I finished up the last of the pancakes, washed my plate, strapped my helmet over my Buff and set off along Highway 101 under a clear blue sky. It was shortly after sunrise and the air was clear and chill. A pickup truck zipped past on some early-morning errand, but all else was quiet, still and serene. I’ve always loved this time, just after dawn, riding through a world more or less entirely my own as the rest of civilization still drifts between slumber and the insistent tug of the daily routine.
Ben and I left Portland at lunchtime on the 9th day. The departure was a tough one. We rode south-west into a fresh onshore breeze, clouds collecting in the distance, stopping briefly to look at the Spruce Goose and fill up with water. The wind grew stronger, and after a couple more hours’ battling we pulled into a roadside cafe in order to take a break and fish for a sleeping spot.
“You must be the cyclists!”
Stuart accosted us halfway through a bowl of quite excellent clam chowder. He was in his sixties, white haired and bespectacled. He was slender as a bean in a nation of supersize bodies, a Geocaching logo on his faded baseball cap, dressed for working outdoors, and, with a look of curiosity and mild amusement on his face, his appearance somehow set him apart.
I trusted him immediately.
I would love to say that this will be an account of the wonders of the city of Portland. Because here is another city of the north-western States that manages to effortlessly exude its own particular flavour from the moment one begins to wander the downtown gridwork of avenues and cross-streets.
I did no prior research about this trip prior to my arrival in Vancouver just over a month ago. Although it goes directly against the principles of the Information Age, I much prefer letting the process of travel bring some small element of knowledge and understanding to a more or less blank slate, rather than just Googling everything in advance.
But this is America, for gawd’s sake. How could I fail to have a generous handful of precopceptions?
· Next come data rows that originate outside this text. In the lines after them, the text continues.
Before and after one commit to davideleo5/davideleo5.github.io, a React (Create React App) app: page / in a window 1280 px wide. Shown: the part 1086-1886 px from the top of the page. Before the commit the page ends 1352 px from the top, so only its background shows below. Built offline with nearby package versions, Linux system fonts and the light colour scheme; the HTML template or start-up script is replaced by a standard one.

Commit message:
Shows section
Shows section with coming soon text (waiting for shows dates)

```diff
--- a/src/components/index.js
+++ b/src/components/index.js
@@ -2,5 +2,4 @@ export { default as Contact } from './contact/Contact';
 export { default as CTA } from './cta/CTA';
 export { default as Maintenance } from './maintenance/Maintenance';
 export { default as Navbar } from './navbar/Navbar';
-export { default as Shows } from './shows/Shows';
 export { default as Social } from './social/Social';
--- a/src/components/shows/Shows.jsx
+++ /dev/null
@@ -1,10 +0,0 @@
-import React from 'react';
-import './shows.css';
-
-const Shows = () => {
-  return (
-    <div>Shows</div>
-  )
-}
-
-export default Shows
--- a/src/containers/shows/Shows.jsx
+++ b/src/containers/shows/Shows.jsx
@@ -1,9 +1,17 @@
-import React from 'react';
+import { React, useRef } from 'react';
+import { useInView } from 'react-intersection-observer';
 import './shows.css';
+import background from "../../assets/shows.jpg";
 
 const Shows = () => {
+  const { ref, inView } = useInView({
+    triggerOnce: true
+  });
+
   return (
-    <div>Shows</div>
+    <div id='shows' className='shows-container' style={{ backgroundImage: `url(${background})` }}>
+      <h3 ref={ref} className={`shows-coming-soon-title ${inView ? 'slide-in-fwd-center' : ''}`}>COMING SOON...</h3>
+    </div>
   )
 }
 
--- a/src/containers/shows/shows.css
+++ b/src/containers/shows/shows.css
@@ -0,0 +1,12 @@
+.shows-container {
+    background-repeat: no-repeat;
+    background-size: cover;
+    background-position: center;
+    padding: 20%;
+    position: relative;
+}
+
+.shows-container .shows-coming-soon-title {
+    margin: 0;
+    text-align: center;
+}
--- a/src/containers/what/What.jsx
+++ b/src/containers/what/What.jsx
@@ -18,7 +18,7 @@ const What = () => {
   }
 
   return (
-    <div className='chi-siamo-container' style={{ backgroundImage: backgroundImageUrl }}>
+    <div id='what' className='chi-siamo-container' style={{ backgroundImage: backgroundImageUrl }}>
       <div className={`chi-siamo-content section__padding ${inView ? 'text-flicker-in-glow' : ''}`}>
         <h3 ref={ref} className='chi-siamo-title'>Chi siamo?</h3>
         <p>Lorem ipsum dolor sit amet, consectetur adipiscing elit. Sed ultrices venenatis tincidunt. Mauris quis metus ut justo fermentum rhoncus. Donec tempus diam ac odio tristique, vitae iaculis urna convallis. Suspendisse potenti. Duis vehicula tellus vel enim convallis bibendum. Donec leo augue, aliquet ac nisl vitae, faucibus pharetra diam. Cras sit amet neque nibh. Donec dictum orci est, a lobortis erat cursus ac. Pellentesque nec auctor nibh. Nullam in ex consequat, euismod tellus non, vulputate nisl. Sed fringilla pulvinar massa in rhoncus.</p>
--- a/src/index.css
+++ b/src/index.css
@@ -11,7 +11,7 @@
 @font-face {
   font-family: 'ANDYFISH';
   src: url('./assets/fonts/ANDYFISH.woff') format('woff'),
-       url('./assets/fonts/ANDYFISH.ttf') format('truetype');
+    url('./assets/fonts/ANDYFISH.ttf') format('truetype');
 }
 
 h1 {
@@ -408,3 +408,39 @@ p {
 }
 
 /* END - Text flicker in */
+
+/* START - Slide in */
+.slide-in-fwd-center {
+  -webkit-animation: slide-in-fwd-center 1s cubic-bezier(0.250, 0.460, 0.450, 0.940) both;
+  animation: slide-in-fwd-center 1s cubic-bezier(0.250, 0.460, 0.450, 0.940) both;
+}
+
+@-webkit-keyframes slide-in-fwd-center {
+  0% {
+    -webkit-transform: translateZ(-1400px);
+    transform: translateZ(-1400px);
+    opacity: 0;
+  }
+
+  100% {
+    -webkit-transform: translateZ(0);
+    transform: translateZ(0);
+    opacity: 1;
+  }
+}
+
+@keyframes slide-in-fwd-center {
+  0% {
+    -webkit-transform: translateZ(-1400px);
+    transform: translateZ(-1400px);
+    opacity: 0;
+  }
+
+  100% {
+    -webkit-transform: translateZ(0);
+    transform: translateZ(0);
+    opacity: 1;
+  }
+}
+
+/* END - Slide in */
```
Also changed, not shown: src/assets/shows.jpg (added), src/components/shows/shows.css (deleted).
I grew up in Britain, a nation that founded the New World and continues to feed on its culture and ideology today.
The funny thing about preconceptions is that they are often not particularly strongly held, so you aren’t even aware that you have them. Then only become visible when you suddenly realise that something has surprised you — something that you did not expect to be a surprise, because you’d just assumed all along that it was self-evident.
Erin and Nick instantly reminded me of my younger self and Andy; two good friends, fresh-faced and idealistic, intoxicated with the new-found freedom of life on the road in a wealthy and developed corner of the world. The summer of 2007 and that timeless four-month adventure across Europe remains one of the most enjoyable, chaotic and memorable times of my life.